» **The problem**:
Across the listing below, work out how many lines include the word "source". Give the number alone.

╭──

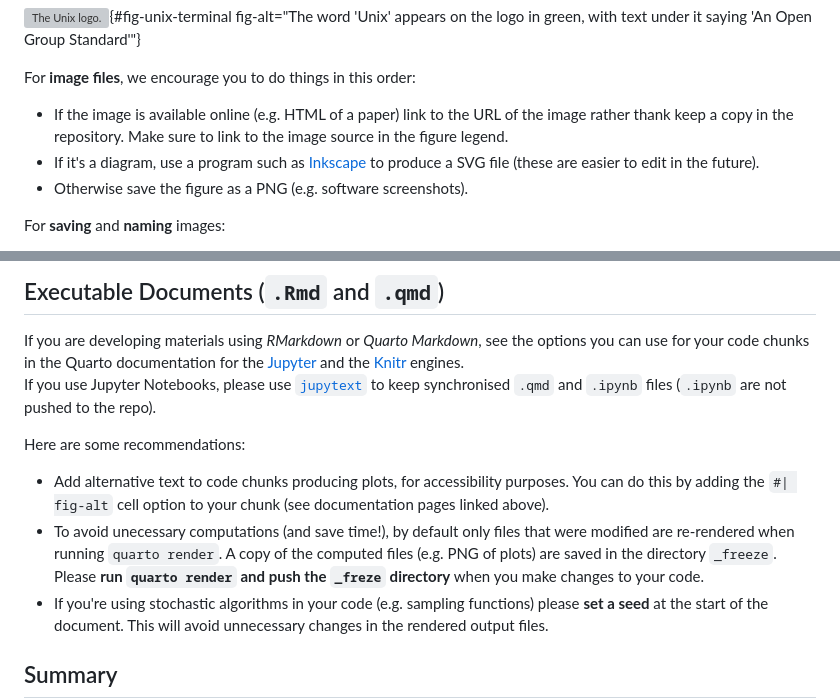
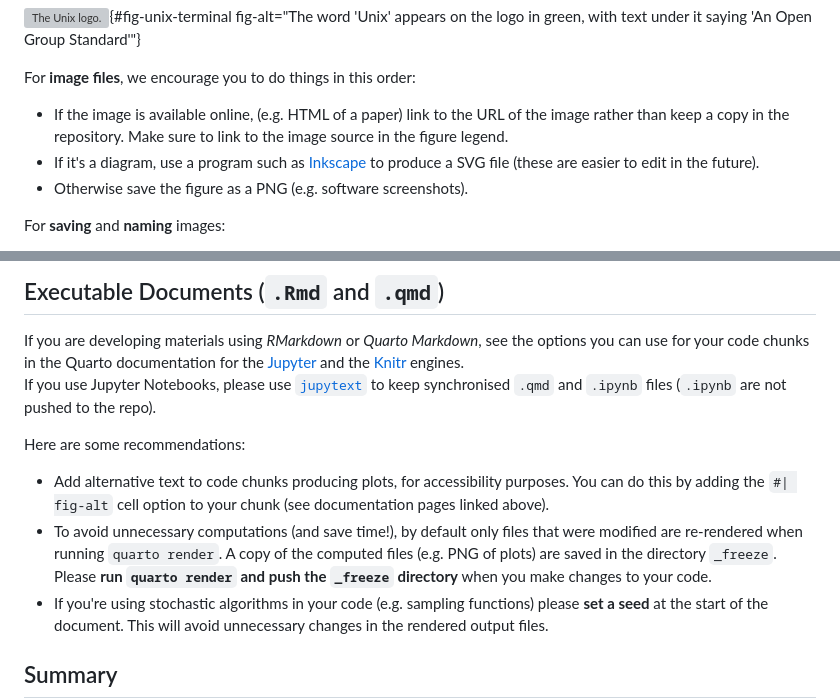
Before and after one commit to cambiotraining/quarto-course-template, a Markdown page: materials/02-content_guidelines.md, 2 parts joined by grey strips. Drawn GitHub-style; grey boxes are pictures that could not be loaded.

Commit message:
1402 typo fixes

```diff
--- a/materials/02-content_guidelines.md
+++ b/materials/02-content_guidelines.md
@@ -223,7 +223,7 @@ Here is the code generating @fig-unix-terminal:
 
 For **image files**, we encourage you to do things in this order:
 
-- If the image is available online (e.g. HTML of a paper) link to the URL of the image rather thank keep a copy in the repository. Make sure to link to the image source in the figure legend.
+- If the image is available online, (e.g. HTML of a paper) link to the URL of the image rather than keep a copy in the repository. Make sure to link to the image source in the figure legend.
 - If it's a diagram, use a program such as [Inkscape](https://inkscape.org/) to produce a SVG file (these are easier to edit in the future).
 - Otherwise save the figure as a PNG (e.g. software screenshots).
 
@@ -251,9 +251,9 @@ Here are some recommendations:
 
 - Add alternative text to code chunks producing plots, for accessibility purposes.
   You can do this by adding the `#| fig-alt` cell option to your chunk (see documentation pages linked above).
-- To avoid unecessary computations (and save time!), by default only files that were modified are re-rendered when running `quarto render`.
+- To avoid unnecessary computations (and save time!), by default only files that were modified are re-rendered when running `quarto render`.
   A copy of the computed files (e.g. PNG of plots) are saved in the directory `_freeze`.
-  Please **run `quarto render` and push the `_freze` directory** when you make changes to your code.
+  Please **run `quarto render` and push the `_freeze` directory** when you make changes to your code.
 - If you're using stochastic algorithms in your code (e.g. sampling functions) please **set a seed** at the start of the document.
   This will avoid unnecessary changes in the rendered output files.
 
```
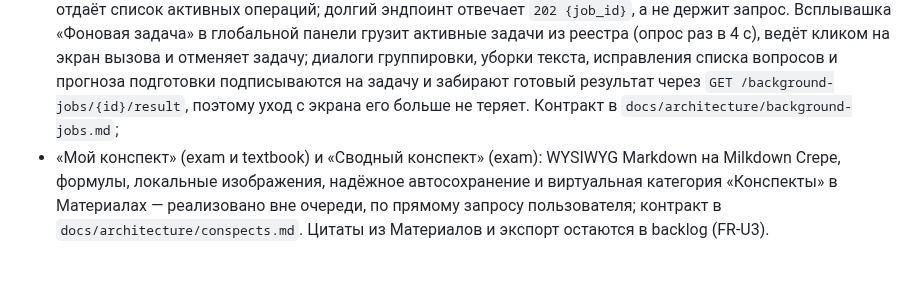
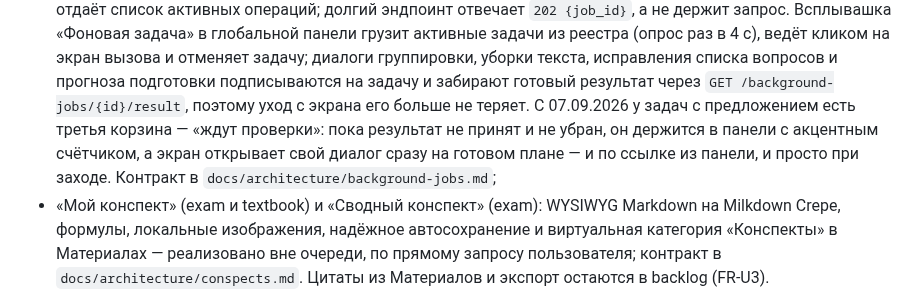
Before and after one commit to tneki22/Tentex, a Markdown page: STATUS.md, the part around the change. Drawn GitHub-style; blank space fills up the shorter version.

Commit message:
docs: отмечает корзину «ждут проверки» в срезе состояния
Co-Authored-By: Claude Opus 5 <noreply@anthropic.com>

```diff
--- a/STATUS.md
+++ b/STATUS.md
@@ -65,7 +65,10 @@
   вызова и отменяет задачу; диалоги группировки, уборки текста, исправления списка
   вопросов и прогноза подготовки подписываются на задачу и забирают готовый результат
   через `GET /background-jobs/{id}/result`, поэтому уход с экрана его больше не теряет.
-  Контракт в `docs/architecture/background-jobs.md`;
+  С 07.09.2026 у задач с предложением есть третья корзина — «ждут проверки»: пока
+  результат не принят и не убран, он держится в панели с акцентным счётчиком, а
+  экран открывает свой диалог сразу на готовом плане — и по ссылке из панели, и
+  просто при заходе. Контракт в `docs/architecture/background-jobs.md`;
 - «Мой конспект» (exam и textbook) и «Сводный конспект» (exam): WYSIWYG Markdown
   на Milkdown Crepe, формулы, локальные изображения, надёжное автосохранение и
   виртуальная категория «Конспекты» в Материалах — реализовано вне очереди, по
```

╰──

» **Solution to this exercise**:
2